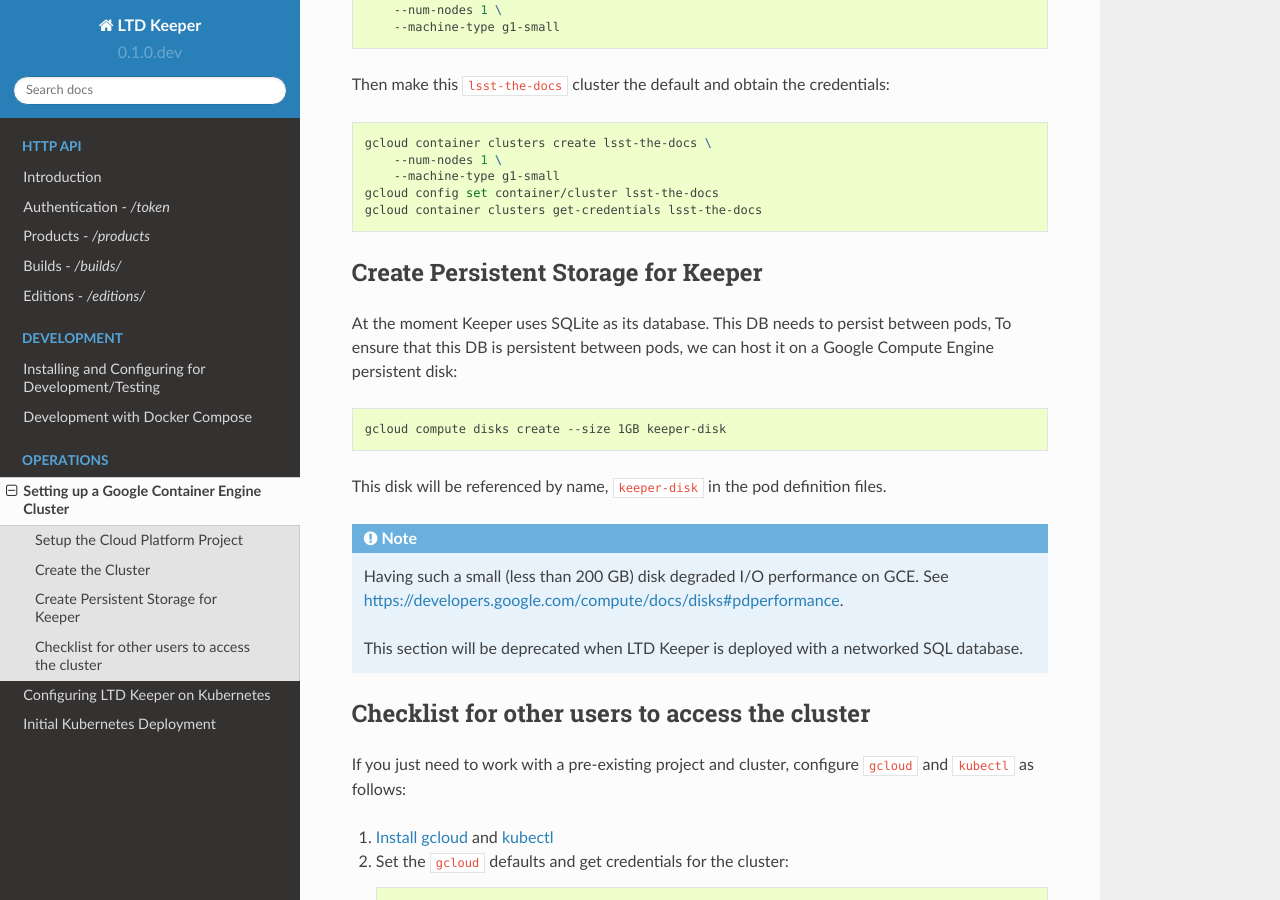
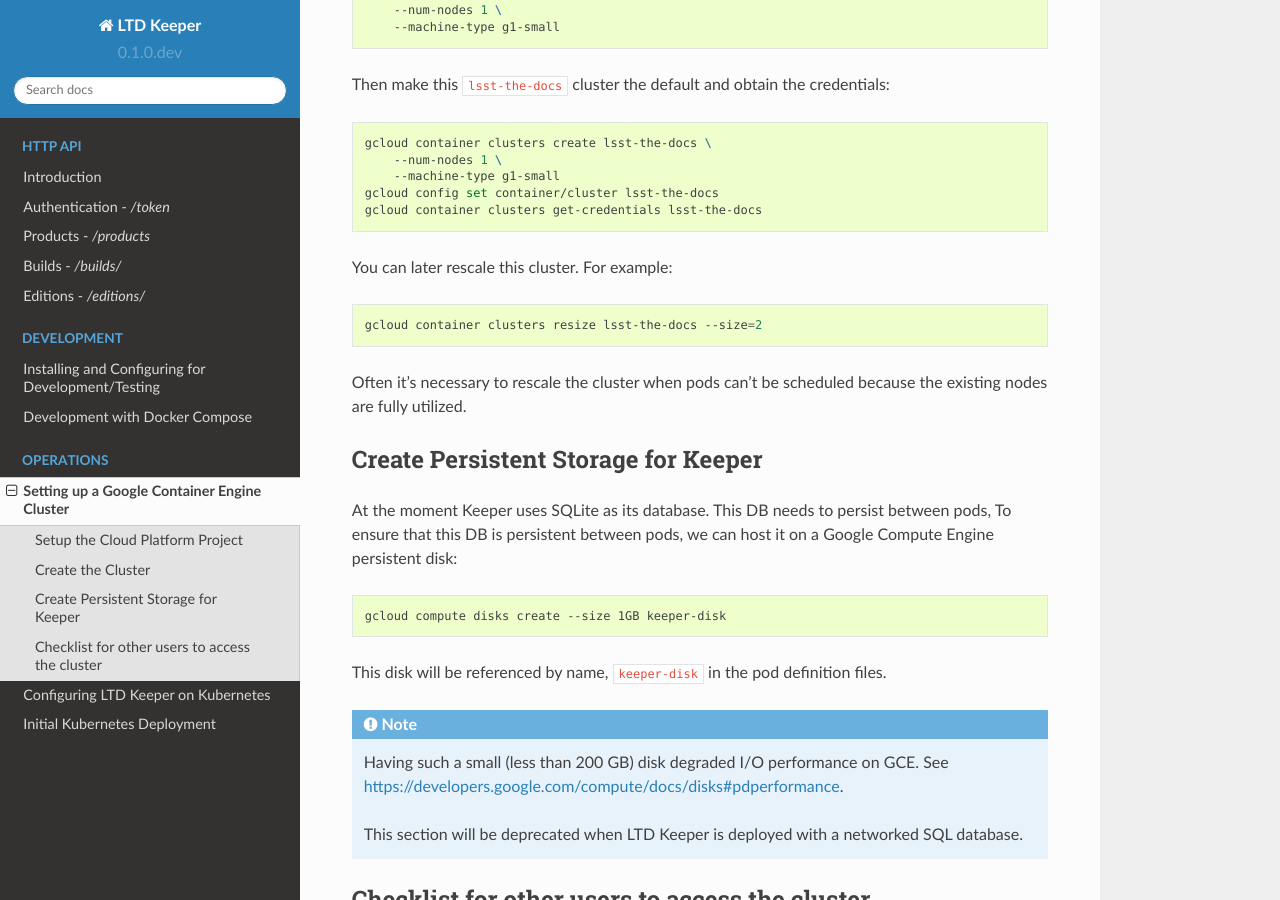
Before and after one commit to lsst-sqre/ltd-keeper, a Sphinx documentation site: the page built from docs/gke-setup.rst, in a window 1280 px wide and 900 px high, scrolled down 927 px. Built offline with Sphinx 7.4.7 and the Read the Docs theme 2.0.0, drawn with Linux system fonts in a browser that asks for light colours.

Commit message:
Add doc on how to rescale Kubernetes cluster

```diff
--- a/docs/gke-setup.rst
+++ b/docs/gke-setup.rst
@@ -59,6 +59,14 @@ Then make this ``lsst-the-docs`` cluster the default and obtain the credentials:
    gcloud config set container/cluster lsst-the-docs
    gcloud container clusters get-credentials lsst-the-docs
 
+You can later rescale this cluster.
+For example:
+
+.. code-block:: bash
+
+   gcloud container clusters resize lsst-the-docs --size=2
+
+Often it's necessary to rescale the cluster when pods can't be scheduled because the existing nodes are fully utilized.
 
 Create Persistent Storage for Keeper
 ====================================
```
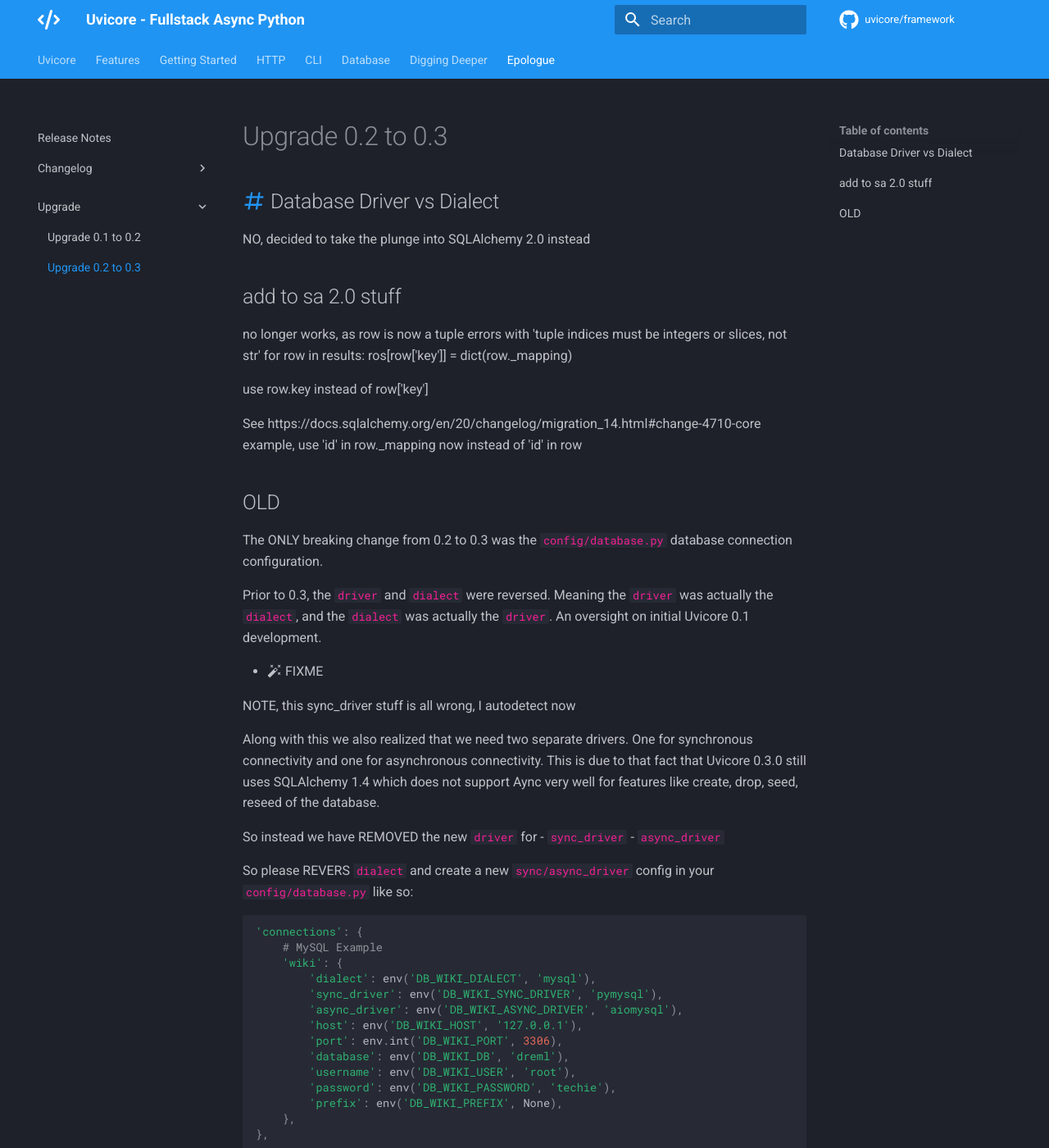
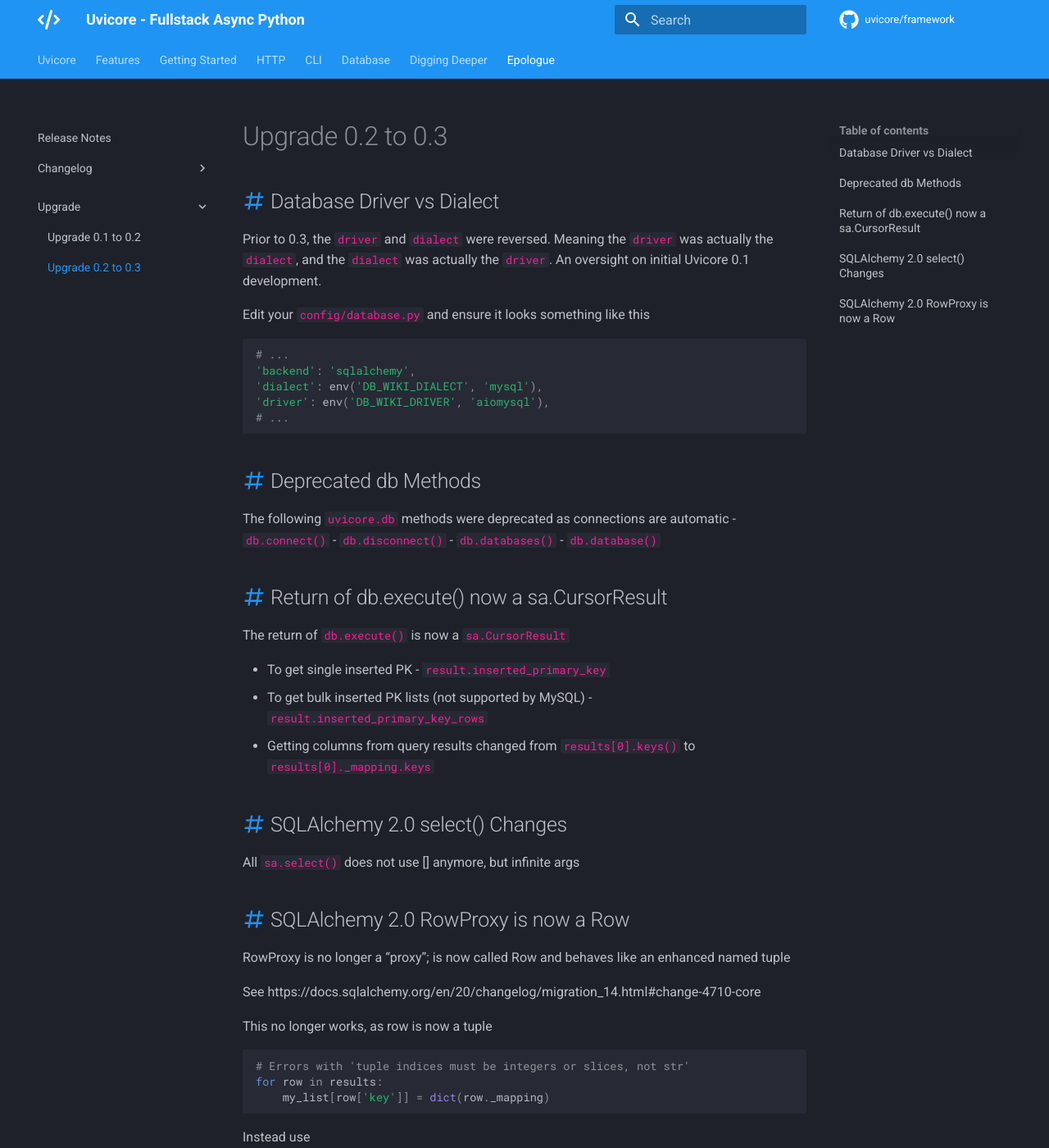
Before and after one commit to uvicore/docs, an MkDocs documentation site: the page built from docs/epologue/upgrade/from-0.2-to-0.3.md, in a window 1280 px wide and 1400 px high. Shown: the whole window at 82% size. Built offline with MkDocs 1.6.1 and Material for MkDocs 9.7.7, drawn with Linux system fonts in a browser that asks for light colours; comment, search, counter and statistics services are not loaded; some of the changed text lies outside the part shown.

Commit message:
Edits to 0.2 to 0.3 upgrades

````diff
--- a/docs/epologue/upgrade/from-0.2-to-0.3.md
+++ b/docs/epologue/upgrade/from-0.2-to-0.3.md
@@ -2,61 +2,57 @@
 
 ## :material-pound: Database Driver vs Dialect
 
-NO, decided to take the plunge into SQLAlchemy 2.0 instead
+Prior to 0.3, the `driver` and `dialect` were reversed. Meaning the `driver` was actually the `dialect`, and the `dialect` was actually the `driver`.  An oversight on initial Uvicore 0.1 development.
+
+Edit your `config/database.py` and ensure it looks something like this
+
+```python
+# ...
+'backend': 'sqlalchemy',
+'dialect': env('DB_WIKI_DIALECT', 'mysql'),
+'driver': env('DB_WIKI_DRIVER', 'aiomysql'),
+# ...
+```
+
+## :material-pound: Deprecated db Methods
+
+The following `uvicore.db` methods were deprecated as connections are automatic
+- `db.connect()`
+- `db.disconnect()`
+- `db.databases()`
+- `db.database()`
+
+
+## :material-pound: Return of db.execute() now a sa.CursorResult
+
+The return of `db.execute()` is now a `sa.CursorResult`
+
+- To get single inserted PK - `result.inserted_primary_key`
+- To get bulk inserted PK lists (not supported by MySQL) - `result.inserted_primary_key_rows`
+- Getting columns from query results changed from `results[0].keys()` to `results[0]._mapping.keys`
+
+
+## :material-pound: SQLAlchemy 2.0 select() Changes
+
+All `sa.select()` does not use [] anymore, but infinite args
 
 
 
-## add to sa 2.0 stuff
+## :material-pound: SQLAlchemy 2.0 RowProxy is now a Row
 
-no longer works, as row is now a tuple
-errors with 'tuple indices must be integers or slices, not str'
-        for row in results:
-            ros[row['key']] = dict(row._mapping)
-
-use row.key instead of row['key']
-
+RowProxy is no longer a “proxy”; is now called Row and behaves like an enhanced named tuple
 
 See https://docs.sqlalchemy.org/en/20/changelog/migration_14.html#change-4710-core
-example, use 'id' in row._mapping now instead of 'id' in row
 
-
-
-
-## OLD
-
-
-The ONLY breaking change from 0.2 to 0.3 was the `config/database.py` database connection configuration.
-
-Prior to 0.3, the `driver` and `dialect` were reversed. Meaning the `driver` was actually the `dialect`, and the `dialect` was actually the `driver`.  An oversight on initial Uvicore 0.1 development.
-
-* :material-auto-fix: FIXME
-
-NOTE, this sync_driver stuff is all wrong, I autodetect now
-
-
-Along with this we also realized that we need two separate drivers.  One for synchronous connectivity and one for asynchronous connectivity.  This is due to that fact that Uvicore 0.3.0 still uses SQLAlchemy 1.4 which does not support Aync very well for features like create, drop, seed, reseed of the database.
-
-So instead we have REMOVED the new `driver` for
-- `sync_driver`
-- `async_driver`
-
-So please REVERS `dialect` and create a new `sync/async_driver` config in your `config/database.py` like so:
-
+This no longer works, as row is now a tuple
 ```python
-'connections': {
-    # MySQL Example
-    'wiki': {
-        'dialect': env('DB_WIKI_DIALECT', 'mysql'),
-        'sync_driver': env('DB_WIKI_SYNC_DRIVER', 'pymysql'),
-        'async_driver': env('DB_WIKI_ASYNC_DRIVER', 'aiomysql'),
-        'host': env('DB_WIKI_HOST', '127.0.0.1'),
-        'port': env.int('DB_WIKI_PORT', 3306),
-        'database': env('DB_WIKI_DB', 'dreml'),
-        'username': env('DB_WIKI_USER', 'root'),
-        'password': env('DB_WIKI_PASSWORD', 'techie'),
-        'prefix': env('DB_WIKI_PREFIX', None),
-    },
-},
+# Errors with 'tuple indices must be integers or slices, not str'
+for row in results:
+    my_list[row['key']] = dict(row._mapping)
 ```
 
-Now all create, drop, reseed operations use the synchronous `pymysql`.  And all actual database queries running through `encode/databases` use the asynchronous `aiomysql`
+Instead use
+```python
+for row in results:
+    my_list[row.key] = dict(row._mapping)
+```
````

**PROBLEM DETAILS:** Reproduce the data word for word, excluding its pictures.

**EXERCISE RESULT:**
Before and after one commit to lsst-sqre/ltd-keeper, a Sphinx documentation site: the page built from docs/gke-setup.rst, in a window 1280 px wide and 900 px high, scrolled down 927 px. Built offline with Sphinx 7.4.7 and the Read the Docs theme 2.0.0, drawn with Linux system fonts in a browser that asks for light colours.

Commit message:
Add doc on how to rescale Kubernetes cluster

```diff
--- a/docs/gke-setup.rst
+++ b/docs/gke-setup.rst
@@ -59,6 +59,14 @@ Then make this ``lsst-the-docs`` cluster the default and obtain the credentials:
    gcloud config set container/cluster lsst-the-docs
    gcloud container clusters get-credentials lsst-the-docs
 
+You can later rescale this cluster.
+For example:
+
+.. code-block:: bash
+
+   gcloud container clusters resize lsst-the-docs --size=2
+
+Often it's necessary to rescale the cluster when pods can't be scheduled because the existing nodes are fully utilized.
 
 Create Persistent Storage for Keeper
 ====================================
```
Before and after one commit to uvicore/docs, an MkDocs documentation site: the page built from docs/epologue/upgrade/from-0.2-to-0.3.md, in a window 1280 px wide and 1400 px high. Shown: the whole window at 82% size. Built offline with MkDocs 1.6.1 and Material for MkDocs 9.7.7, drawn with Linux system fonts in a browser that asks for light colours; comment, search, counter and statistics services are not loaded; some of the changed text lies outside the part shown.

Commit message:
Edits to 0.2 to 0.3 upgrades

````diff
--- a/docs/epologue/upgrade/from-0.2-to-0.3.md
+++ b/docs/epologue/upgrade/from-0.2-to-0.3.md
@@ -2,61 +2,57 @@
 
 ## :material-pound: Database Driver vs Dialect
 
-NO, decided to take the plunge into SQLAlchemy 2.0 instead
+Prior to 0.3, the `driver` and `dialect` were reversed. Meaning the `driver` was actually the `dialect`, and the `dialect` was actually the `driver`.  An oversight on initial Uvicore 0.1 development.
+
+Edit your `config/database.py` and ensure it looks something like this
+
+```python
+# ...
+'backend': 'sqlalchemy',
+'dialect': env('DB_WIKI_DIALECT', 'mysql'),
+'driver': env('DB_WIKI_DRIVER', 'aiomysql'),
+# ...
+```
+
+## :material-pound: Deprecated db Methods
+
+The following `uvicore.db` methods were deprecated as connections are automatic
+- `db.connect()`
+- `db.disconnect()`
+- `db.databases()`
+- `db.database()`
+
+
+## :material-pound: Return of db.execute() now a sa.CursorResult
+
+The return of `db.execute()` is now a `sa.CursorResult`
+
+- To get single inserted PK - `result.inserted_primary_key`
+- To get bulk inserted PK lists (not supported by MySQL) - `result.inserted_primary_key_rows`
+- Getting columns from query results changed from `results[0].keys()` to `results[0]._mapping.keys`
+
+
+## :material-pound: SQLAlchemy 2.0 select() Changes
+
+All `sa.select()` does not use [] anymore, but infinite args
 
 
 
-## add to sa 2.0 stuff
+## :material-pound: SQLAlchemy 2.0 RowProxy is now a Row
 
-no longer works, as row is now a tuple
-errors with 'tuple indices must be integers or slices, not str'
-        for row in results:
-            ros[row['key']] = dict(row._mapping)
-
-use row.key instead of row['key']
-
+RowProxy is no longer a “proxy”; is now called Row and behaves like an enhanced named tuple
 
 See https://docs.sqlalchemy.org/en/20/changelog/migration_14.html#change-4710-core
-example, use 'id' in row._mapping now instead of 'id' in row
 
-
-
-
-## OLD
-
-
-The ONLY breaking change from 0.2 to 0.3 was the `config/database.py` database connection configuration.
-
-Prior to 0.3, the `driver` and `dialect` were reversed. Meaning the `driver` was actually the `dialect`, and the `dialect` was actually the `driver`.  An oversight on initial Uvicore 0.1 development.
-
-* :material-auto-fix: FIXME
-
-NOTE, this sync_driver stuff is all wrong, I autodetect now
-
-
-Along with this we also realized that we need two separate drivers.  One for synchronous connectivity and one for asynchronous connectivity.  This is due to that fact that Uvicore 0.3.0 still uses SQLAlchemy 1.4 which does not support Aync very well for features like create, drop, seed, reseed of the database.
-
-So instead we have REMOVED the new `driver` for
-- `sync_driver`
-- `async_driver`
-
-So please REVERS `dialect` and create a new `sync/async_driver` config in your `config/database.py` like so:
-
+This no longer works, as row is now a tuple
 ```python
-'connections': {
-    # MySQL Example
-    'wiki': {
-        'dialect': env('DB_WIKI_DIALECT', 'mysql'),
-        'sync_driver': env('DB_WIKI_SYNC_DRIVER', 'pymysql'),
-        'async_driver': env('DB_WIKI_ASYNC_DRIVER', 'aiomysql'),
-        'host': env('DB_WIKI_HOST', '127.0.0.1'),
-        'port': env.int('DB_WIKI_PORT', 3306),
-        'database': env('DB_WIKI_DB', 'dreml'),
-        'username': env('DB_WIKI_USER', 'root'),
-        'password': env('DB_WIKI_PASSWORD', 'techie'),
-        'prefix': env('DB_WIKI_PREFIX', None),
-    },
-},
+# Errors with 'tuple indices must be integers or slices, not str'
+for row in results:
+    my_list[row['key']] = dict(row._mapping)
 ```
 
-Now all create, drop, reseed operations use the synchronous `pymysql`.  And all actual database queries running through `encode/databases` use the asynchronous `aiomysql`
+Instead use
+```python
+for row in results:
+    my_list[row.key] = dict(row._mapping)
+```
````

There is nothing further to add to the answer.